§ Task: Return the lines below in which the string "QTableView" occurs.

(Content revision data)
[Start of Attachment]

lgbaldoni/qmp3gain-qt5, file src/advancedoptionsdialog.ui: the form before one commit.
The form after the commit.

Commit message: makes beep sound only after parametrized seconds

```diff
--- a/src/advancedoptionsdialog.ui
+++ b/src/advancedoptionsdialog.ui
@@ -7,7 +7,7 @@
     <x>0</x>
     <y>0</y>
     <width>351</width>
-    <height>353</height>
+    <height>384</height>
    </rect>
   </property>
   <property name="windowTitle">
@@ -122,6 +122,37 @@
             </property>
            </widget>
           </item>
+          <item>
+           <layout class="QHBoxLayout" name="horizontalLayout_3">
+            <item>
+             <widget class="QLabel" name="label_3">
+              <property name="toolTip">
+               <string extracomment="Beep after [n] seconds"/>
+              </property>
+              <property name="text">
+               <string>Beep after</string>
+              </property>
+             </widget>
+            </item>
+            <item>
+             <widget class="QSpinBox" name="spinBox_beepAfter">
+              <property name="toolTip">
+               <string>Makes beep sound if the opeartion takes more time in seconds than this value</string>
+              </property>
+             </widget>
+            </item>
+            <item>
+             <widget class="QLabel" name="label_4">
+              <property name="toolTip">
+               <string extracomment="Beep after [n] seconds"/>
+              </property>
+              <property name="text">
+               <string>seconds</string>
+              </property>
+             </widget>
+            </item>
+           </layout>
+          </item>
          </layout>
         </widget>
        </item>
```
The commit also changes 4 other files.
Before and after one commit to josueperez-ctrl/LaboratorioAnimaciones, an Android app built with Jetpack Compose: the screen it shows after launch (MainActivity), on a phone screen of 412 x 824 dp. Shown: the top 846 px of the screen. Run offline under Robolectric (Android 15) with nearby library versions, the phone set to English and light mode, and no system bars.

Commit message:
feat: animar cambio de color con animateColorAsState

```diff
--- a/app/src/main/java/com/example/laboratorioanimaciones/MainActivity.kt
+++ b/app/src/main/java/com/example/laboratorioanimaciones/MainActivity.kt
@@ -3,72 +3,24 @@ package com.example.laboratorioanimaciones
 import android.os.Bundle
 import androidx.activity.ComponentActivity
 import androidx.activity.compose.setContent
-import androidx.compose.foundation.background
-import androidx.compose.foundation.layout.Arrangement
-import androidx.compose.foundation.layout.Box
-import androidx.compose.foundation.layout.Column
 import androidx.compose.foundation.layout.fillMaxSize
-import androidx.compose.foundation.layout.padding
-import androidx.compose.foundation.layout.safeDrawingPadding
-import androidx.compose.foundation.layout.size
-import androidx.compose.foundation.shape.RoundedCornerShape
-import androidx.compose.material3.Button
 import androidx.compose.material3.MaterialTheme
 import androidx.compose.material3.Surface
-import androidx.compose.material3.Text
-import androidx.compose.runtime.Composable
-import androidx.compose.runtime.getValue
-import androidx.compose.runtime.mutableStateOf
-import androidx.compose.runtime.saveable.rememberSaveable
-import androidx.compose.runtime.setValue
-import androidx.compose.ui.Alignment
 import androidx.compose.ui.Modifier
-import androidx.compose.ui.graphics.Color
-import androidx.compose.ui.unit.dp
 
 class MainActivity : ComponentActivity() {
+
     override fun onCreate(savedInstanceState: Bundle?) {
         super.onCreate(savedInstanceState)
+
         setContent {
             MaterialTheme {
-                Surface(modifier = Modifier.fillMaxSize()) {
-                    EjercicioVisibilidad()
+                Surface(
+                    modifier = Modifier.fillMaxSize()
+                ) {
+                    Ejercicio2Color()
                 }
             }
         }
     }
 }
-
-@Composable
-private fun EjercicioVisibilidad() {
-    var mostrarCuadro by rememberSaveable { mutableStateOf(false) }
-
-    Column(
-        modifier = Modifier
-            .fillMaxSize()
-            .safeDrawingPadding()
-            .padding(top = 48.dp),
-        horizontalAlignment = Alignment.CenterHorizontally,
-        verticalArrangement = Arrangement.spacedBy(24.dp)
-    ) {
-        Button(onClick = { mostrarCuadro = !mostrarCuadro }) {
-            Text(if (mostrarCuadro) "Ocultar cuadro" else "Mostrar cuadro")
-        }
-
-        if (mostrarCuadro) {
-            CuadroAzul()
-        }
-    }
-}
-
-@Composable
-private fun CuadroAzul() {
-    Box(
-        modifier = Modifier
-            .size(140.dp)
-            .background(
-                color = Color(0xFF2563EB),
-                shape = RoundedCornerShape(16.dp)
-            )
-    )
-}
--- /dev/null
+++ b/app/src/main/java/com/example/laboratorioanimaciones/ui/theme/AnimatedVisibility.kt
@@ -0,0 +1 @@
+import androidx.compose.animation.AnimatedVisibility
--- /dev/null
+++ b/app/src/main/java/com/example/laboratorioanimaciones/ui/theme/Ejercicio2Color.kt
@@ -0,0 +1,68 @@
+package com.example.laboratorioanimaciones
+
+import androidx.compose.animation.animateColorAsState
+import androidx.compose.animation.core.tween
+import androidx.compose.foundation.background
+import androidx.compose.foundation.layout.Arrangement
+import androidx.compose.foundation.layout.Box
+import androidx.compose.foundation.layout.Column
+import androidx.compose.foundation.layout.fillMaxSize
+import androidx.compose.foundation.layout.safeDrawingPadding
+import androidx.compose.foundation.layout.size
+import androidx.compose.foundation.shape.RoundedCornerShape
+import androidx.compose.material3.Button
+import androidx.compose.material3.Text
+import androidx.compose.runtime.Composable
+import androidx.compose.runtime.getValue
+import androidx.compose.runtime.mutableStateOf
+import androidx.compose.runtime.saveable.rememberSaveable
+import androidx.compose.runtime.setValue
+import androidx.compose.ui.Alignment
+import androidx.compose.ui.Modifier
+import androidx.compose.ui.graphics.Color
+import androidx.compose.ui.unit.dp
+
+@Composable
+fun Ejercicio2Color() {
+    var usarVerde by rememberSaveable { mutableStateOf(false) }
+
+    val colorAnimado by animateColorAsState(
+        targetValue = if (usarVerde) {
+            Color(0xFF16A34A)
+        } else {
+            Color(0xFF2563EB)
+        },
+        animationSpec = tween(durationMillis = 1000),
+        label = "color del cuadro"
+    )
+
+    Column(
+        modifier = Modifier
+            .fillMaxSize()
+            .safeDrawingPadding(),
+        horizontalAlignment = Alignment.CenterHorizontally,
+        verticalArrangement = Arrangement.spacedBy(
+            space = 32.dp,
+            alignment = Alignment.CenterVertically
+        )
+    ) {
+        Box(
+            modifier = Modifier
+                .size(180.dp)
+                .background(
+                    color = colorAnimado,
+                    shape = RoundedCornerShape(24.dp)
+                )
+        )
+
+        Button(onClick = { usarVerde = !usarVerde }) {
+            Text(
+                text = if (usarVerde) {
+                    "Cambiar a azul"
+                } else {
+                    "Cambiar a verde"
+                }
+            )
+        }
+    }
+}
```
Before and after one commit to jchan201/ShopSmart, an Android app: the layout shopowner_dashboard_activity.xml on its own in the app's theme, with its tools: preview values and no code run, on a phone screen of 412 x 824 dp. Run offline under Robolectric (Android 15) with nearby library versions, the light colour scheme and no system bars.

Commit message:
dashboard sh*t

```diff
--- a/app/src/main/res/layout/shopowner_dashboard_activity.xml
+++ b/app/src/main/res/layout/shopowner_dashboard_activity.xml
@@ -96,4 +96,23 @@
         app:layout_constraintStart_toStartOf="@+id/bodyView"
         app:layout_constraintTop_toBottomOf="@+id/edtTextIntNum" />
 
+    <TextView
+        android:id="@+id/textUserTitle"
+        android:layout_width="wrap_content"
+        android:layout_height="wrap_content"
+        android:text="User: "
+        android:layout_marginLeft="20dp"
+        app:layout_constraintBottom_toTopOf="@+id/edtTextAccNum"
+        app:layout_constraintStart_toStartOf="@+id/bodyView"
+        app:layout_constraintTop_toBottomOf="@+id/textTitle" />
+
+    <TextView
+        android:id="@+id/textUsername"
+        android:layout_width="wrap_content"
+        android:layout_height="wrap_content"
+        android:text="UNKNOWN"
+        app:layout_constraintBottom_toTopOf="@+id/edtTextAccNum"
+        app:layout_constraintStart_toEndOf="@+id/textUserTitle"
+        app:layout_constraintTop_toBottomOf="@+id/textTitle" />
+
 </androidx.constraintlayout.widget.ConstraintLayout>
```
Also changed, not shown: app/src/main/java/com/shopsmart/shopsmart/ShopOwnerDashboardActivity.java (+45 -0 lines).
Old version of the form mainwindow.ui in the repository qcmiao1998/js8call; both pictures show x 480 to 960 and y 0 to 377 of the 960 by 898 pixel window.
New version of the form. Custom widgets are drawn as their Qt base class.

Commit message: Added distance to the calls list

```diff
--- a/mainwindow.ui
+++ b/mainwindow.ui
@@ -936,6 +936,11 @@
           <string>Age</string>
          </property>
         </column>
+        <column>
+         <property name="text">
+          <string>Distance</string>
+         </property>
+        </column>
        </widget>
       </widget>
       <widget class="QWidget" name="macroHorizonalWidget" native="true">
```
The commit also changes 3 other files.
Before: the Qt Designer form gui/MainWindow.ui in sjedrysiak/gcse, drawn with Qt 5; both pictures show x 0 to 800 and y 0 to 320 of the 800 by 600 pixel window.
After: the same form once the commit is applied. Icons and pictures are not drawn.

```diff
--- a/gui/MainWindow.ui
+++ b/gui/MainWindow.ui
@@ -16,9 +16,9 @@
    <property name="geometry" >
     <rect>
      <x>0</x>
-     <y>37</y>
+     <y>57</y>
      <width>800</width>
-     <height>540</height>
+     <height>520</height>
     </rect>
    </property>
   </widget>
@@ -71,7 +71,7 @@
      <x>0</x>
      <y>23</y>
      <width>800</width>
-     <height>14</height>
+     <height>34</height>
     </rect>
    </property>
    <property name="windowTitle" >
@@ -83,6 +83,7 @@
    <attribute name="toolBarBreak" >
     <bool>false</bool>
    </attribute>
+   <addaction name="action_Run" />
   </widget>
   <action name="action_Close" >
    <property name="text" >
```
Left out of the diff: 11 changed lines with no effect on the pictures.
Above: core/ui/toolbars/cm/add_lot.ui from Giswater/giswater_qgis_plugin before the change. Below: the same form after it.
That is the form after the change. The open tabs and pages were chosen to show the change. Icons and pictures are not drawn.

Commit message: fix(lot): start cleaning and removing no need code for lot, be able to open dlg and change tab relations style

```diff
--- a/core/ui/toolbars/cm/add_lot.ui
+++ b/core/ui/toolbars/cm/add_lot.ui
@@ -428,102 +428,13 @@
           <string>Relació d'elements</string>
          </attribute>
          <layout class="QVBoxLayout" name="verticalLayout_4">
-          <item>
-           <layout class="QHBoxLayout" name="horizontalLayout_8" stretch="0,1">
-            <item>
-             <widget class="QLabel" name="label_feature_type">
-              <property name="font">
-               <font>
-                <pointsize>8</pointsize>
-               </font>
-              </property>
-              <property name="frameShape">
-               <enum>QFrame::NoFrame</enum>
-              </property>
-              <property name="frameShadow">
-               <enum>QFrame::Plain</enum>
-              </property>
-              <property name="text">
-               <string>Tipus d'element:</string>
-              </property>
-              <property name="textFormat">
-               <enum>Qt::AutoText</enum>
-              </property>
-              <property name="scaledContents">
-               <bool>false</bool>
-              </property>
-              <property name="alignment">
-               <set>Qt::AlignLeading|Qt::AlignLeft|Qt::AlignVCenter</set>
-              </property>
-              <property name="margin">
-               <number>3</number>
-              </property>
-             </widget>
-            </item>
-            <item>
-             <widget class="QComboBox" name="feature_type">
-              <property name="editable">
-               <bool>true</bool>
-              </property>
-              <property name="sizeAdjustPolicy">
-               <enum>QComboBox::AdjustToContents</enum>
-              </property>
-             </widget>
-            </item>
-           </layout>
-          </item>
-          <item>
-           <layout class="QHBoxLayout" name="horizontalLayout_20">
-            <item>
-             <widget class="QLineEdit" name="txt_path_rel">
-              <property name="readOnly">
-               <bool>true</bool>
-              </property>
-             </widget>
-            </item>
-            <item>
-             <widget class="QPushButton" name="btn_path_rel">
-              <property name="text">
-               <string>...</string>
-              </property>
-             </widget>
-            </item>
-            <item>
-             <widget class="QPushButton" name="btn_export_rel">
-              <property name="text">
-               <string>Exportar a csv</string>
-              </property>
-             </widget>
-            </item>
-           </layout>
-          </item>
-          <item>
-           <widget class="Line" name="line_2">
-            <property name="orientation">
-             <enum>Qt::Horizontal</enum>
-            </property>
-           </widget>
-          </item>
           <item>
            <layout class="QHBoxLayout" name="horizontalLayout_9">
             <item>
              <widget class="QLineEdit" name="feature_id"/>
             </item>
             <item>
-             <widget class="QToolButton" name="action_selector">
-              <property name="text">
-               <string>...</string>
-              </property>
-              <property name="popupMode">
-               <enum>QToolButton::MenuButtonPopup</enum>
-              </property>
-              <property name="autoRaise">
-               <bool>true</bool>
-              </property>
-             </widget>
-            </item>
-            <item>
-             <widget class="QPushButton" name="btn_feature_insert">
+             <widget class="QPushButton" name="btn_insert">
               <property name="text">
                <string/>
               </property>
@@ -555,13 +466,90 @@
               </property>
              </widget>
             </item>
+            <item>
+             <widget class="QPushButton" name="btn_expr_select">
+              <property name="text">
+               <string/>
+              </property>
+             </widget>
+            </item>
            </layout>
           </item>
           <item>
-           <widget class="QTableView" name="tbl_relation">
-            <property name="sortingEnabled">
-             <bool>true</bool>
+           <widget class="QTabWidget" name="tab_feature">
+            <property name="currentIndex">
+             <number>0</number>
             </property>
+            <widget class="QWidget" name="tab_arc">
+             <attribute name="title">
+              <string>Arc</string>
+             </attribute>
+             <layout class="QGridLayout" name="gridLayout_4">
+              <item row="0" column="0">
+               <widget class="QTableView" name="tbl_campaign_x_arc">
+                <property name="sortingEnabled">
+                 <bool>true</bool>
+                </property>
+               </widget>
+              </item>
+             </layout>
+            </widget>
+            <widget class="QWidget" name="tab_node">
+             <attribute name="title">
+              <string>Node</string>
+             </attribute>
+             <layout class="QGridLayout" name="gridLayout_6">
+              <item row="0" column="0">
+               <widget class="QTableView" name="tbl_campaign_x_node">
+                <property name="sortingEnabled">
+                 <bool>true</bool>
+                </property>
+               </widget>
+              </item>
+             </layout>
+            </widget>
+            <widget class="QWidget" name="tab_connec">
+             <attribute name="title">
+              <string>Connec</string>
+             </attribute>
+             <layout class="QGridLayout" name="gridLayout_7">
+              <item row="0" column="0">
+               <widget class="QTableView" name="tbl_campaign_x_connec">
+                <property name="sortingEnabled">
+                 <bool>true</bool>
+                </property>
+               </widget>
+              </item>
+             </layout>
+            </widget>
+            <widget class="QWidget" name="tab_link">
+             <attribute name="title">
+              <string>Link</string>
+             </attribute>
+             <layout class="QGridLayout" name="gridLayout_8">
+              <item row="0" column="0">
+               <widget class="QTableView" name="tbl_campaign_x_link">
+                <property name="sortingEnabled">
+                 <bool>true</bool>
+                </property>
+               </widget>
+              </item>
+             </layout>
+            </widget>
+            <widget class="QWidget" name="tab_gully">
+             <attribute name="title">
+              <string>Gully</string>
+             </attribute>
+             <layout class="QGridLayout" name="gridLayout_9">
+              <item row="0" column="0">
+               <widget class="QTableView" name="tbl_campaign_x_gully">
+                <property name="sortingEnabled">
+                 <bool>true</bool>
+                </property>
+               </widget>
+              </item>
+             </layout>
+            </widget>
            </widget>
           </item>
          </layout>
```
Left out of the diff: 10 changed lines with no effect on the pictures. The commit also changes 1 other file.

[End of Attachment]

§ Solution to this exercise:
-           <widget class="QTableView" name="tbl_relation">
+               <widget class="QTableView" name="tbl_campaign_x_arc">
+               <widget class="QTableView" name="tbl_campaign_x_node">
+               <widget class="QTableView" name="tbl_campaign_x_connec">
+               <widget class="QTableView" name="tbl_campaign_x_link">
+               <widget class="QTableView" name="tbl_campaign_x_gully">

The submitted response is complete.